#### The task
For each line below, check whether "logic" is present. Report how many lines have it, nothing else.

#### Source material
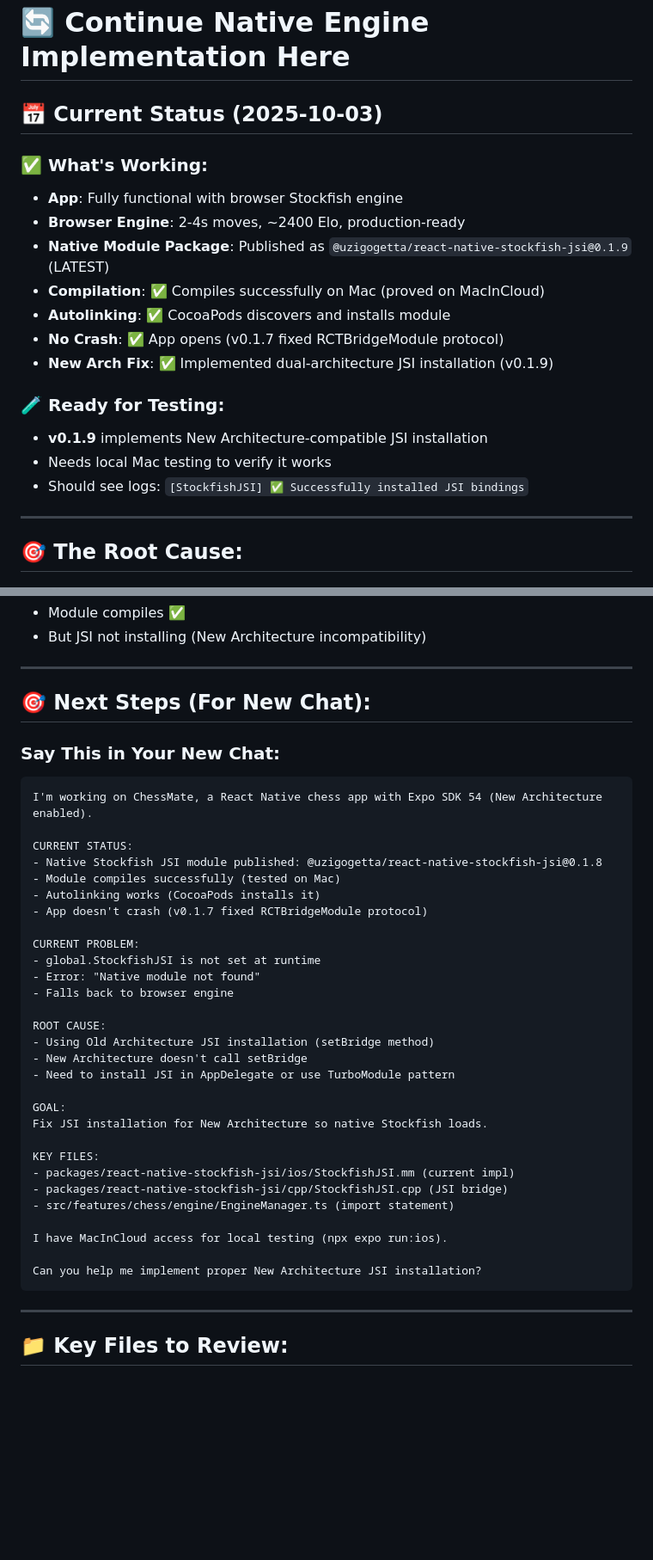
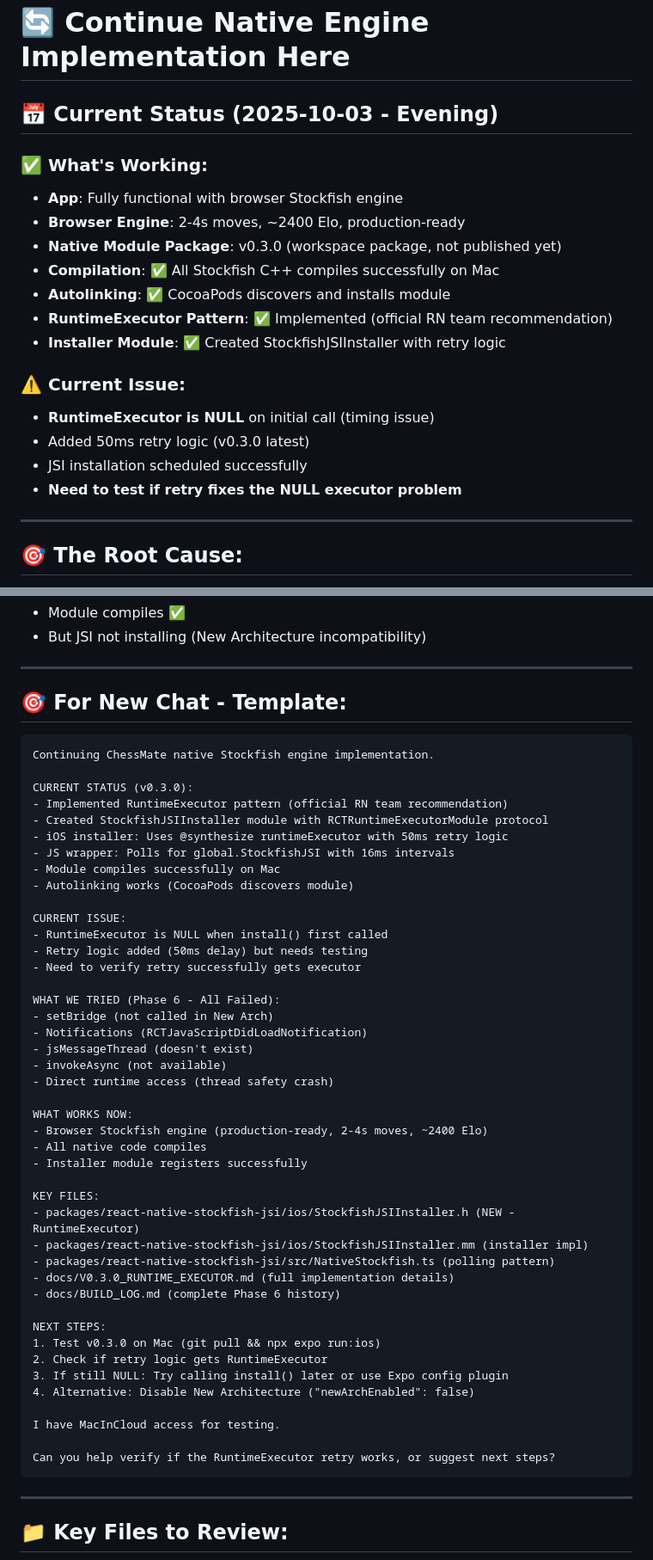
Before and after one commit to uzigogetta/ChessMate, a Markdown page: docs/CONTINUE_HERE.md, 2 parts joined by grey strips. Shown: that part at 86% size. Rendered like a GitHub page; blank space fills up the shorter version.

````diff
--- a/docs/CONTINUE_HERE.md
+++ b/docs/CONTINUE_HERE.md
@@ -1,20 +1,21 @@
 # 🔄 Continue Native Engine Implementation Here
 
-## 📅 **Current Status (2025-10-03)**
+## 📅 **Current Status (2025-10-03 - Evening)**
 
 ### ✅ **What's Working:**
 - **App**: Fully functional with browser Stockfish engine
 - **Browser Engine**: 2-4s moves, ~2400 Elo, production-ready
-- **Native Module Package**: Published as `@uzigogetta/react-native-stockfish-jsi@0.1.9` (LATEST)
-- **Compilation**: ✅ Compiles successfully on Mac (proved on MacInCloud)
+- **Native Module Package**: v0.3.0 (workspace package, not published yet)
+- **Compilation**: ✅ All Stockfish C++ compiles successfully on Mac
 - **Autolinking**: ✅ CocoaPods discovers and installs module
-- **No Crash**: ✅ App opens (v0.1.7 fixed RCTBridgeModule protocol)
-- **New Arch Fix**: ✅ Implemented dual-architecture JSI installation (v0.1.9)
+- **RuntimeExecutor Pattern**: ✅ Implemented (official RN team recommendation)
+- **Installer Module**: ✅ Created StockfishJSIInstaller with retry logic
 
-### 🧪 **Ready for Testing:**
-- **v0.1.9** implements New Architecture-compatible JSI installation
-- Needs local Mac testing to verify it works
-- Should see logs: `[StockfishJSI] ✅ Successfully installed JSI bindings`
+### ⚠️ **Current Issue:**
+- **RuntimeExecutor is NULL** on initial call (timing issue)
+- Added 50ms retry logic (v0.3.0 latest)
+- JSI installation scheduled successfully
+- **Need to test if retry fixes the NULL executor problem**
 
 ---
 
@@ -99,40 +112,52 @@ The module now supports BOTH Old and New Architecture!
 
 ---
 
-## 🎯 **Next Steps (For New Chat):**
-
-### **Say This in Your New Chat:**
+## 🎯 **For New Chat - Template:**
 
 ```
-I'm working on ChessMate, a React Native chess app with Expo SDK 54 (New Architecture enabled).
+Continuing ChessMate native Stockfish engine implementation.
 
-CURRENT STATUS:
-- Native Stockfish JSI module published: @uzigogetta/react-native-stockfish-jsi@0.1.8
-- Module compiles successfully (tested on Mac)
-- Autolinking works (CocoaPods installs it)
-- App doesn't crash (v0.1.7 fixed RCTBridgeModule protocol)
+CURRENT STATUS (v0.3.0):
+- Implemented RuntimeExecutor pattern (official RN team recommendation)
+- Created StockfishJSIInstaller module with RCTRuntimeExecutorModule protocol
+- iOS installer: Uses @synthesize runtimeExecutor with 50ms retry logic
+- JS wrapper: Polls for global.StockfishJSI with 16ms intervals
+- Module compiles successfully on Mac
+- Autolinking works (CocoaPods discovers module)
 
-CURRENT PROBLEM:
-- global.StockfishJSI is not set at runtime
-- Error: "Native module not found"
-- Falls back to browser engine
+CURRENT ISSUE:
+- RuntimeExecutor is NULL when install() first called
+- Retry logic added (50ms delay) but needs testing
+- Need to verify retry successfully gets executor
 
-ROOT CAUSE:
-- Using Old Architecture JSI installation (setBridge method)
-- New Architecture doesn't call setBridge
-- Need to install JSI in AppDelegate or use TurboModule pattern
+WHAT WE TRIED (Phase 6 - All Failed):
+- setBridge (not called in New Arch)
+- Notifications (RCTJavaScriptDidLoadNotification)
+- jsMessageThread (doesn't exist)
+- invokeAsync (not available)
+- Direct runtime access (thread safety crash)
 
-GOAL:
-Fix JSI installation for New Architecture so native Stockfish loads.
+WHAT WORKS NOW:
+- Browser Stockfish engine (production-ready, 2-4s moves, ~2400 Elo)
+- All native code compiles
+- Installer module registers successfully
 
 KEY FILES:
-- packages/react-native-stockfish-jsi/ios/StockfishJSI.mm (current impl)
-- packages/react-native-stockfish-jsi/cpp/StockfishJSI.cpp (JSI bridge)
-- src/features/chess/engine/EngineManager.ts (import statement)
+- packages/react-native-stockfish-jsi/ios/StockfishJSIInstaller.h (NEW - RuntimeExecutor)
+- packages/react-native-stockfish-jsi/ios/StockfishJSIInstaller.mm (installer impl)
+- packages/react-native-stockfish-jsi/src/NativeStockfish.ts (polling pattern)
+- docs/V0.3.0_RUNTIME_EXECUTOR.md (full implementation details)
+- docs/BUILD_LOG.md (complete Phase 6 history)
 
-I have MacInCloud access for local testing (npx expo run:ios).
+NEXT STEPS:
+1. Test v0.3.0 on Mac (git pull && npx expo run:ios)
+2. Check if retry logic gets RuntimeExecutor
+3. If still NULL: Try calling install() later or use Expo config plugin
+4. Alternative: Disable New Architecture ("newArchEnabled": false)
 
-Can you help me implement proper New Architecture JSI installation?
+I have MacInCloud access for testing.
+
+Can you help verify if the RuntimeExecutor retry works, or suggest next steps?
 ```
 
 ---
````
Also changed, not shown: other parts of docs/CONTINUE_HERE.md (+26 -14 lines), docs/BUILD_LOG.md (+49 -11 lines), docs/V0.3.0_RUNTIME_EXECUTOR.md (added, +218 -0 lines).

#### Solution for this problem
5